**Goal of the exercise**
Each line of the listing that contains "commit" should be found and copied.

**Records**
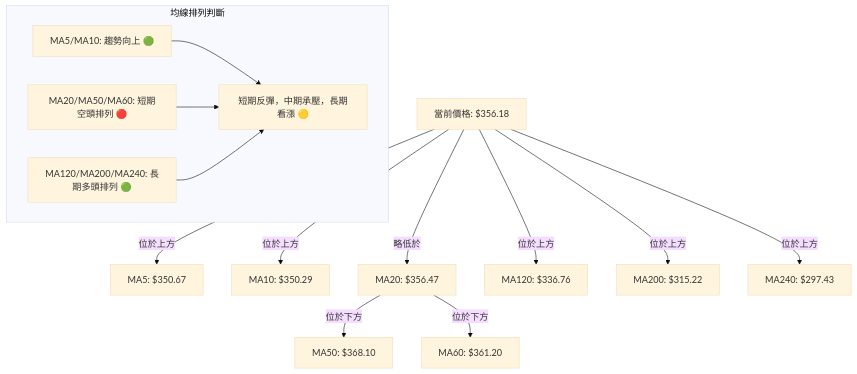
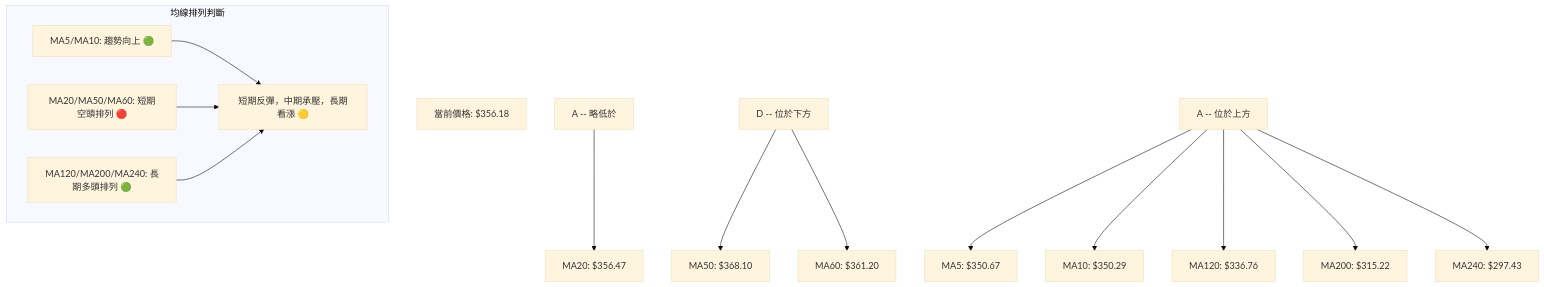
One commit to yennanliu/finance_data changed the eighth of 12 diagrams in ai_gen_report/stock/goog/technical_analysis_2026-07-05_gemini.md. Above: the diagram before and after it, drawn with Mermaid (base theme). The commit also changed other lines of this file and 2258 other files, not shown here.

First line of the commit message:
chore: backfill Mermaid syntax repair across existing reports

````diff
--- a/ai_gen_report/stock/goog/technical_analysis_2026-07-05_gemini.md
+++ b/ai_gen_report/stock/goog/technical_analysis_2026-07-05_gemini.md
@@ -460,30 +460,30 @@
 ```mermaid
 graph TD
-    A[當前價格: $356.18]
-    B[MA5: $350.67]
-    C[MA10: $350.29]
-    D[MA20: $356.47]
-    E[MA50: $368.10]
-    F[MA60: $361.20]
-    G[MA120: $336.76]
-    H[MA200: $315.22]
-    I[MA240: $297.43]
+    A["當前價格: $356.18"]
+    B["MA5: $350.67"]
+    C["MA10: $350.29"]
+    D["MA20: $356.47"]
+    E["MA50: $368.10"]
+    F["MA60: $361.20"]
+    G["MA120: $336.76"]
+    H["MA200: $315.22"]
+    I["MA240: $297.43"]
 
-    A -- 略低於 --> D
-    D -- 位於下方 --> E
-    D -- 位於下方 --> F
-    A -- 位於上方 --> B
-    A -- 位於上方 --> C
-    A -- 位於上方 --> G
-    A -- 位於上方 --> H
-    A -- 位於上方 --> I
+    nb1["A -- 略低於"] --> D
+    nb2["D -- 位於下方"] --> E
+    nb2["D -- 位於下方"] --> F
+    nb3["A -- 位於上方"] --> B
+    nb3["A -- 位於上方"] --> C
+    nb3["A -- 位於上方"] --> G
+    nb3["A -- 位於上方"] --> H
+    nb3["A -- 位於上方"] --> I
 
     subgraph 均線排列判斷
-        DIR1[MA5/MA10: 趨勢向上 🟢]
-        DIR2[MA20/MA50/MA60: 短期空頭排列 🔴]
-        DIR3[MA120/MA200/MA240: 長期多頭排列 🟢]
-        DIR1 --> CONCL[短期反彈，中期承壓，長期看漲 🟡]
+        DIR1["MA5/MA10: 趨勢向上 🟢"]
+        DIR2["MA20/MA50/MA60: 短期空頭排列 🔴"]
+        DIR3["MA120/MA200/MA240: 長期多頭排列 🟢"]
+        DIR1 --> CONCL["短期反彈，中期承壓，長期看漲 🟡"]
         DIR2 --> CONCL
         DIR3 --> CONCL
     end
 ```
````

**Problem solution**
One commit to yennanliu/finance_data changed the eighth of 12 diagrams in ai_gen_report/stock/goog/technical_analysis_2026-07-05_gemini.md. Above: the diagram before and after it, drawn with Mermaid (base theme). The commit also changed other lines of this file and 2258 other files, not shown here.
First line of the commit message:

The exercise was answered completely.